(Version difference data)
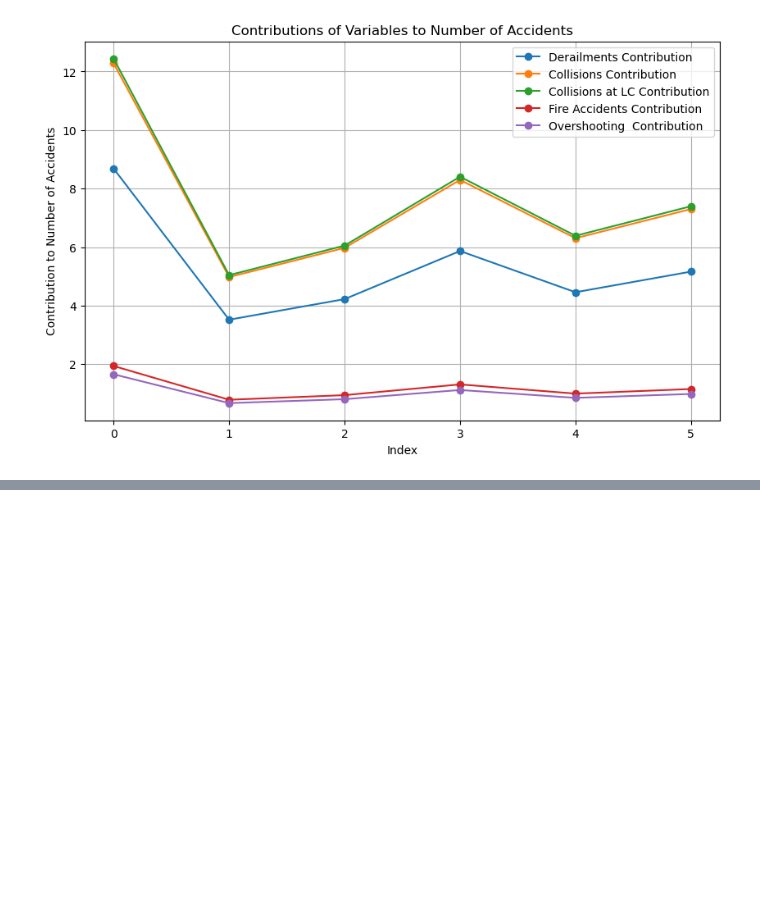
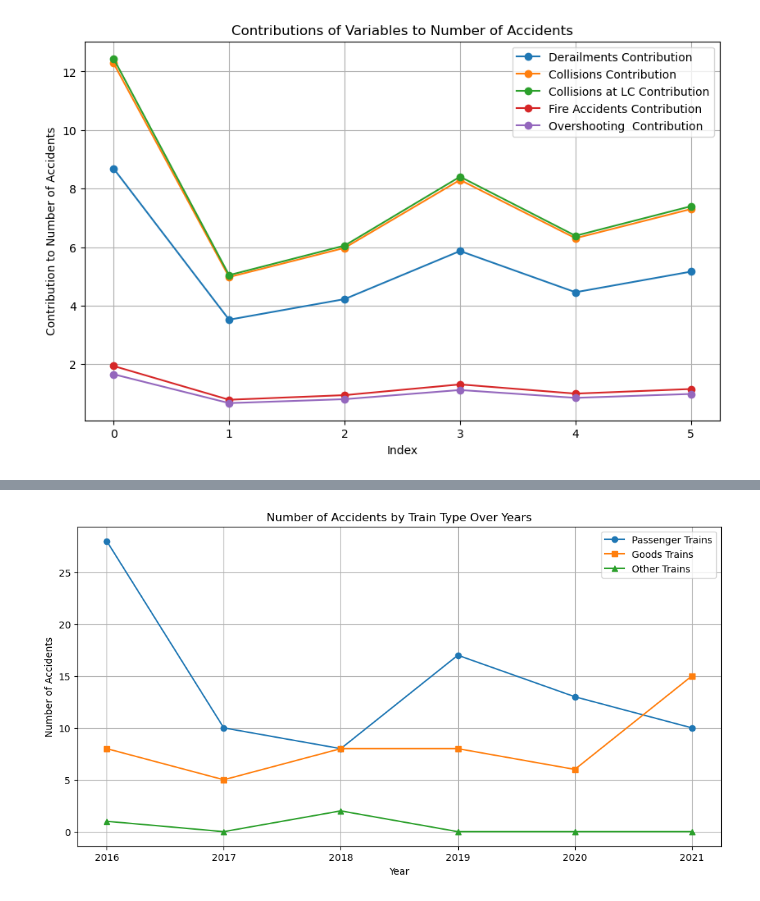
Before and after one commit to Nasir-Hussain-Datascientist/railway-accidents-data-analysis, a Jupyter notebook: revised/Combined/N/combined new.ipynb, the cells around one changed output, grey strips where cells are left out. Drawn from its saved outputs; the diff is of its cells as text; code cells hidden in the pictures; blank space fills up the shorter version.

```diff
--- a/revised/Combined/N/combined new.ipynb
+++ b/revised/Combined/N/combined new.ipynb
@@ -223 +244,81 @@ plt.show()
 [figure]
+# %%
+import pandas as pd
+import statsmodels.api as sm
+import matplotlib.pyplot as plt
+
+# Load the data
+file_path = 'combined.xlsx'
+sheet_name = 'Types of Train'
+df = pd.read_excel(file_path, sheet_name=sheet_name)
+
+# Replace spaces in column names with underscores
+df.columns = df.columns.str.replace(' ', '_')
+
+# Print the DataFrame
+print("DataFrame:")
+print(df)
+
+# Prepare data for GLM
+X = df[['Passenager_train', 'Goods_Train', 'Other_Train']]
+y = df['No_of_Accidents']
+
+# Add a constant to the independent variables matrix (for intercept)
+X = sm.add_constant(X)
+
+# Fit the GLM model with Poisson family
+model = sm.GLM(y, X, family=sm.families.Poisson())
+results = model.fit()
+
+# Print the summary
+print("GLM Model Summary:")
+print(results.summary())
+
+# Print additional metrics
+print(f"Deviance: {results.deviance}")
+print(f"AIC: {results.aic}")
+
+# Calculate and print Pseudo R-squared (McFadden)
+null_model = sm.GLM(y, sm.add_constant(pd.DataFrame({'const': [1] * len(y)})), family=sm.families.Poisson()).fit()
+null_deviance = null_model.deviance
+pseudo_r_squared = 1 - (results.deviance / null_deviance)
+print(f"Pseudo R-squared (McFadden): {pseudo_r_squared}")
+
+# Function to save summary to file
+def save_summary_to_file(model_name, summary, deviance, aic, pseudo_r_squared, file_name='glm_summary.txt'):
+    with open(file_name, 'a') as f:
+        f.write(f"\nModel Summary for {model_name}:\n")
+        f.write(str(summary))
+        f.write(f"Deviance: {deviance}\n")
+        f.write(f"AIC: {aic}\n")
+        f.write(f"Pseudo R-squared (McFadden): {pseudo_r_squared}\n")
+        f.write("\n")
+
+# Save the current summary
+model_name = 'Train Types Accident Prediction'
+summary = results.summary()
+deviance = results.deviance
+aic = results.aic
+save_summary_to_file(model_name, summary, deviance, aic, pseudo_r_squared)
+
+# Plotting the number of accidents by train type over years
+plt.figure(figsize=(12, 6))
+
+# Plot number of accidents for Passenger trains
+plt.plot(df['Year'], df['Passenager_train'], marker='o', label='Passenger Trains')
+
+# Plot number of accidents for Goods trains
+plt.plot(df['Year'], df['Goods_Train'], marker='s', label='Goods Trains')
+
+# Plot number of accidents for Other trains
+plt.plot(df['Year'], df['Other_Train'], marker='^', label='Other Trains')
+
+plt.xlabel('Year')
+plt.ylabel('Number of Accidents')
+plt.title('Number of Accidents by Train Type Over Years')
+plt.legend()
+plt.grid(True)
+plt.xticks(df['Year'])  # Ensure all years are shown on the x-axis
+plt.savefig('accidents_by_train_type_over_years.png')
+plt.show()
+# %% [output]
@@ -223,0 +342 @@ plt.show()
+[figure, added]
```
Also changed, not shown: parts of 5 cells of this notebook, 22 other files.
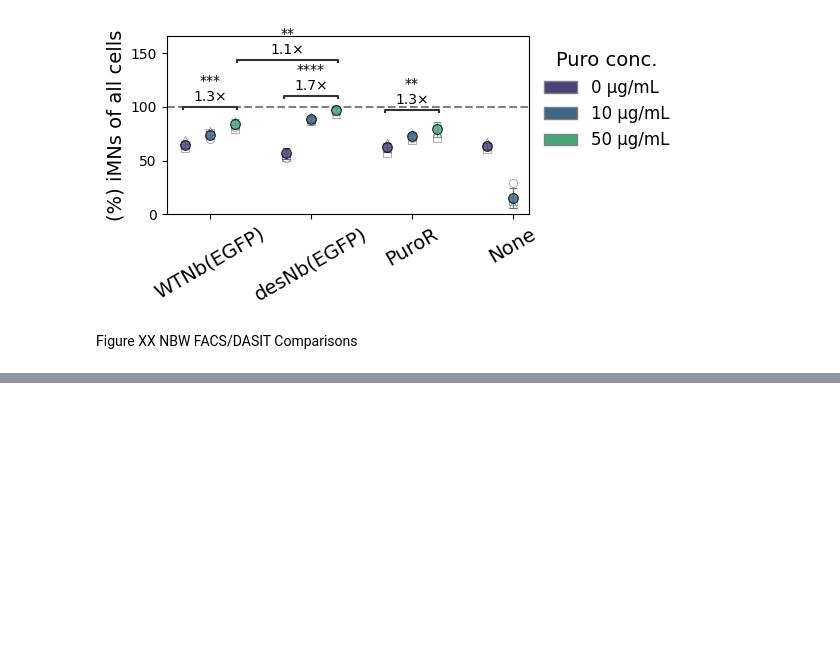
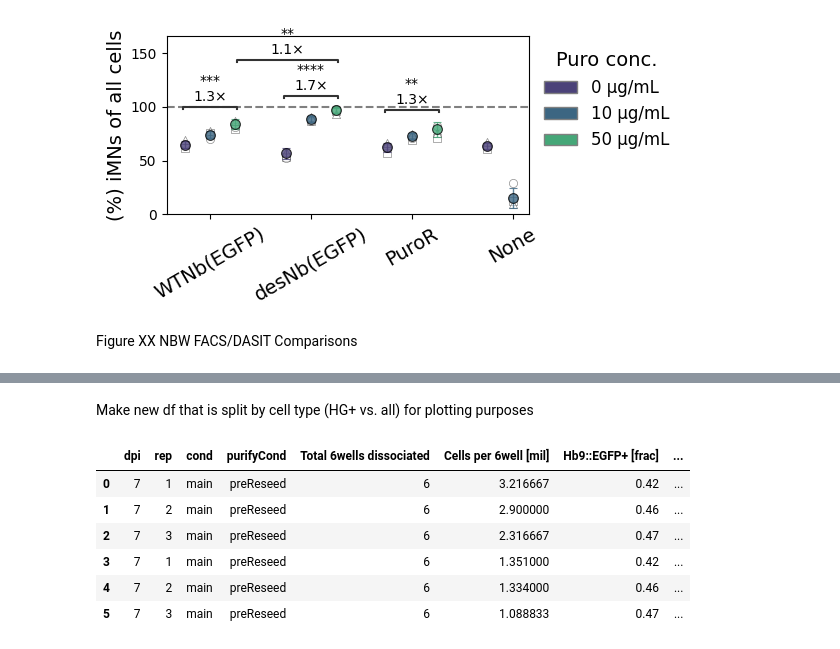
Before and after one commit to GallowayLabMIT/dasit_manuscript, a Jupyter notebook: Figure_XX_iMN/6_iMN_purify.ipynb, the cells around one changed output, grey strips where cells are left out. Drawn from its saved outputs; the diff is of its cells as text; code cells hidden in the pictures; blank space fills up the shorter version.

```diff
--- a/Figure_XX_iMN/6_iMN_purify.ipynb
+++ b/Figure_XX_iMN/6_iMN_purify.ipynb
@@ -1563,0 +2126,28 @@ fig.tight_layout()  # Helps improve white spacing
+# %% [markdown]
+Make new df that is split by cell type (HG+ vs. all) for plotting purposes
+# %%
+# Make a new df split by cell type for plotting
+df_counts_7dpi_HG = df_counts_7dpi.copy()
+df_counts_7dpi_HG.loc[:, 'cellType'] = 'EGFP+'
+df_counts_7dpi_all = df_counts_7dpi.copy()
+df_counts_7dpi_all.loc[:, 'cellType'] = 'All'
+
+df_counts_7dpi_split = pd.concat([df_counts_7dpi_all, df_counts_7dpi_HG], ignore_index=True)
+df_counts_7dpi_split
+
+# Merge wih data from counts
+for index, row in df_counts_7dpi_split.iterrows():
+    if row['cellType'] == 'EGFP+':
+        df_counts_7dpi_split.loc[index, 'Cells per 6well [mil]'] = row['Cells per 6well [mil]']*row['Hb9::EGFP+ [frac]']
+
+df_counts_7dpi_split.loc[:, 'Cells per 6well'] = df_counts_7dpi_split.loc[:, 'Cells per 6well [mil]']*1e6
+
+df_counts_7dpi_split
+# %% [output]
+|  | dpi | rep | cond | purifyCond | Total 6wells dissociated | Cells per 6well [mil] | Hb9::EGFP+ [frac] | ... |
+| 0 | 7 | 1 | main | preReseed | 6 | 3.216667 | 0.42 | ... |
+| 1 | 7 | 2 | main | preReseed | 6 | 2.900000 | 0.46 | ... |
+| 2 | 7 | 3 | main | preReseed | 6 | 2.316667 | 0.47 | ... |
+| 3 | 7 | 1 | main | preReseed | 6 | 1.351000 | 0.42 | ... |
+| 4 | 7 | 2 | main | preReseed | 6 | 1.334000 | 0.46 | ... |
+| 5 | 7 | 3 | main | preReseed | 6 | 1.088833 | 0.47 | ... |
```
Also changed, not shown: parts of 18 cells of this notebook, 1 other file.
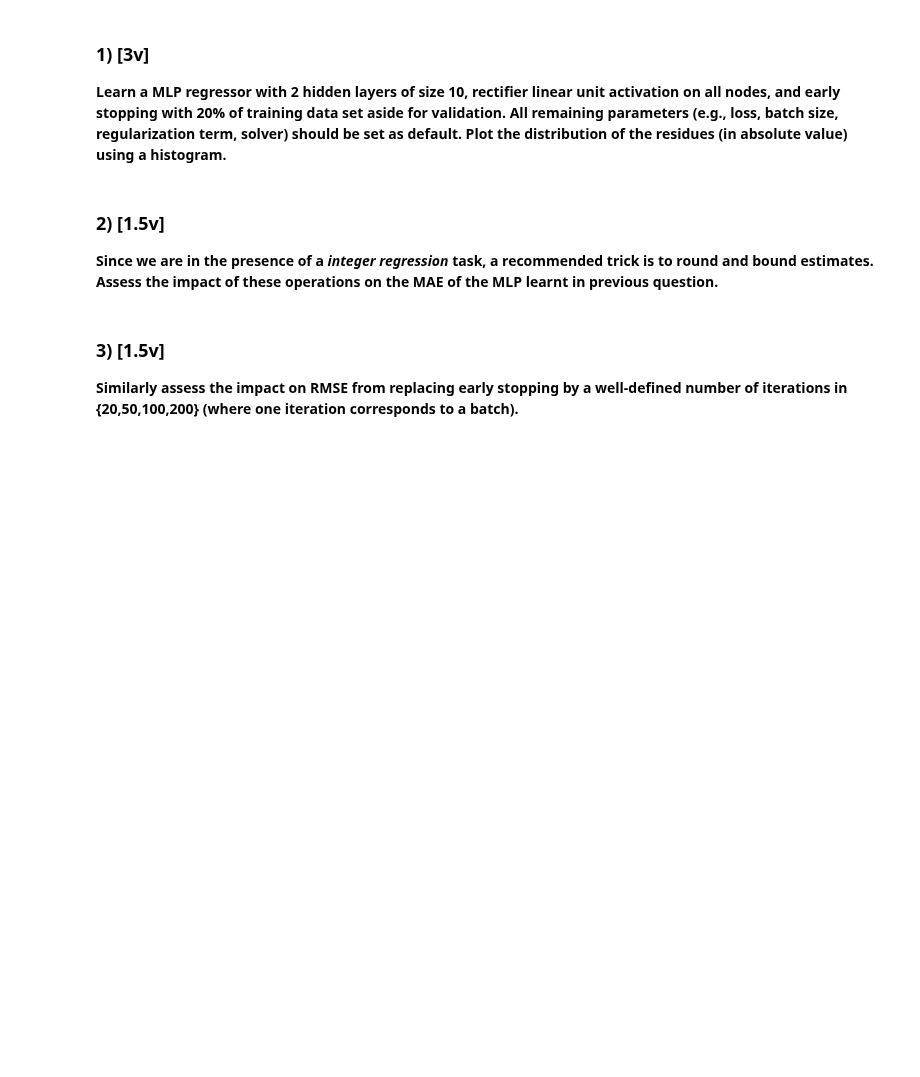
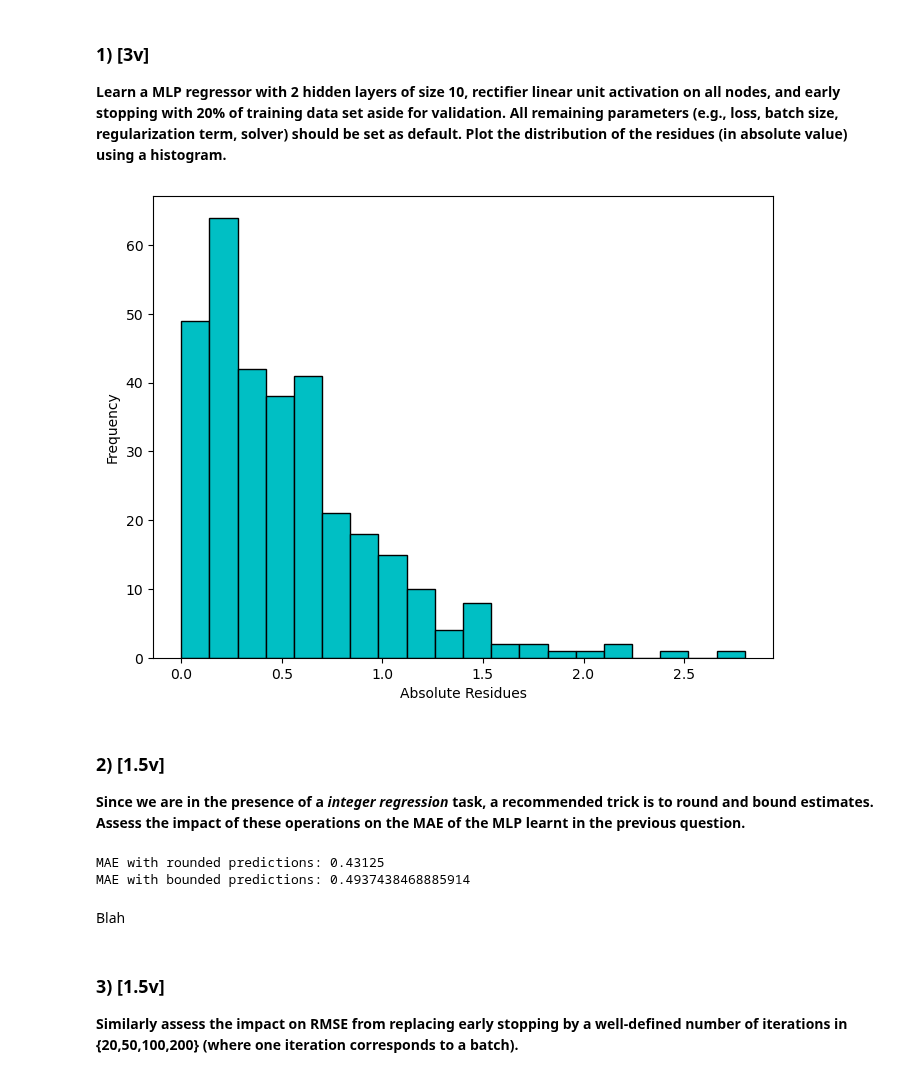
Before and after one commit to gocho1307/Homeworks-ML, a Jupyter notebook: hw3/hw3.ipynb, the cells around one changed output. Drawn from its saved outputs; the diff is of its cells as text; code cells hidden in the pictures; blank space fills up the shorter version.

```diff
--- a/hw3/hw3.ipynb
+++ b/hw3/hw3.ipynb
@@ -233,5 +329,4 @@ import matplotlib.pyplot as plt
 # %%
 # Step 1: Load and prepare the dataset
-data = pd.read_csv('./data/winequality-red.csv', sep=';')  # Specify the delimiter as ';'
-X = data.drop('quality', axis=1)
-y = data['quality']
+data = pd.read_csv("./data/winequality-red.csv", sep=";")
+X, y = data.drop("quality", axis=1), data["quality"]
@@ -257,43 +333,69 @@ for seed in range(1, num_runs + 1):
+# %%
+# Step 2: Learn the MLP regressor
+mlp = MLPRegressor(hidden_layer_sizes=(10, 10), activation="relu", early_stopping=True,
+                    validation_fraction=0.2, random_state=0)
+
+# Step 3: Split the data into training and testing sets
+X_train, X_test, y_train, y_test = train_test_split(X, y, test_size=0.2, random_state=0)
+mlp.fit(X_train, y_train)
+
+# Step 4: Collect the residues
+y_pred = mlp.predict(X_test)
+residues = np.abs(np.array(y_pred) - np.array(y_test))
 # %%
 # Step 5: Plot the distribution of the absolute residues
-residues = np.abs(y_test - y_pred)
-plt.hist(residues, bins=20, edgecolor='k')
-plt.xlabel('Absolute Residues')
-plt.ylabel('Frequency')
-plt.title('Distribution of Absolute Residues')
+plt.figure(figsize=(8, 6))
+plt.hist(residues, bins=20, color = "#00bfc4", edgecolor="black")
+plt.xlabel("Absolute Residues")
+plt.ylabel("Frequency")
 plt.show()
-
-# Print the average MAE
-average_mae = np.mean(mae_scores)
-print(f'Average MAE over {num_runs} runs: {average_mae}')
+# %% [output]
+[figure, added]
 # %% [markdown]
 ### 2) [1.5v]
 
 **Since we are in the presence of a
 _integer regression_ task, a recommended trick is to
 round and bound estimates. Assess the impact of these operations on the MAE of the MLP
-learnt in previous question.**
+learnt in the previous question.**
 # %%
-import numpy as np
+import numpy as np, pandas as pd
+from sklearn.neural_network import MLPRegressor
 from sklearn.metrics import mean_absolute_error
+from sklearn.model_selection import train_test_split
 
-# Step 1: Train the MLP regressor as previously instructed
-# (Make sure you have already executed the code to train the MLP regressor)
+# Step 1: Train the MLP regressor, just like in the previous exercise
+data = pd.read_csv("./data/winequality-red.csv", sep=";")
+X, y = data.drop("quality", axis=1), data["quality"]
+X_train, X_test, y_train, y_test = train_test_split(X, y, test_size=0.2, random_state=0)
 
-# Step 2: Predict the target values on the test set
-y_pred = mlp_regressor.predict(X_test)
+y_preds = []
+for i in range(1,11):
+    # Train the MLP regressor with a specific number of iterations
+    mlp = MLPRegressor(hidden_layer_sizes=(10, 10), activation='relu', early_stopping=True,
+                        validation_fraction=0.2, random_state=i)
+    mlp.fit(X_train, y_train)
 
-# Step 3: Apply rounding and bounding operations
-y_pred_rounded = np.round(y_pred)  # Round the predictions
-y_pred_bounded = np.clip(y_pred, 3, 8)  # Bound the predictions between 3 and 8
+    # Predict the target values on the test set
+    y_preds.append(mlp.predict(X_test))
 
-# Step 4: Calculate MAE for both rounded and bounded predictions
+# Step 2: Apply rounding and bounding operations
+y_pred = np.mean(y_preds, axis=0)
+y_pred_rounded = np.round(y_pred)        # Round the predictions
+y_pred_bounded = np.clip(y_pred, 1, 10)  # Bound the predictions between 1 and 10
+
+# Step 3: Calculate MAE for both rounded and bounded predictions
 mae_rounded = mean_absolute_error(y_test, y_pred_rounded)
 mae_bounded = mean_absolute_error(y_test, y_pred_bounded)
 
 # Print the MAE for both cases
 print(f'MAE with rounded predictions: {mae_rounded}')
 print(f'MAE with bounded predictions: {mae_bounded}')
+# %% [output]
+MAE with rounded predictions: 0.43125
+MAE with bounded predictions: 0.4937438468885914
+# %% [markdown]
+Blah
 # %% [markdown]
 ### 3) [1.5v]
 
```
Also changed, not shown: parts of 12 cells of this notebook, 2 other files.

Work item - Go through the data above and find the lines with the word "axis". Copy each of those lines.

Problem solution -
+plt.xticks(df['Year'])  # Ensure all years are shown on the x-axis
-X = data.drop('quality', axis=1)
+X, y = data.drop("quality", axis=1), data["quality"]
+X, y = data.drop("quality", axis=1), data["quality"]
+y_pred = np.mean(y_preds, axis=0)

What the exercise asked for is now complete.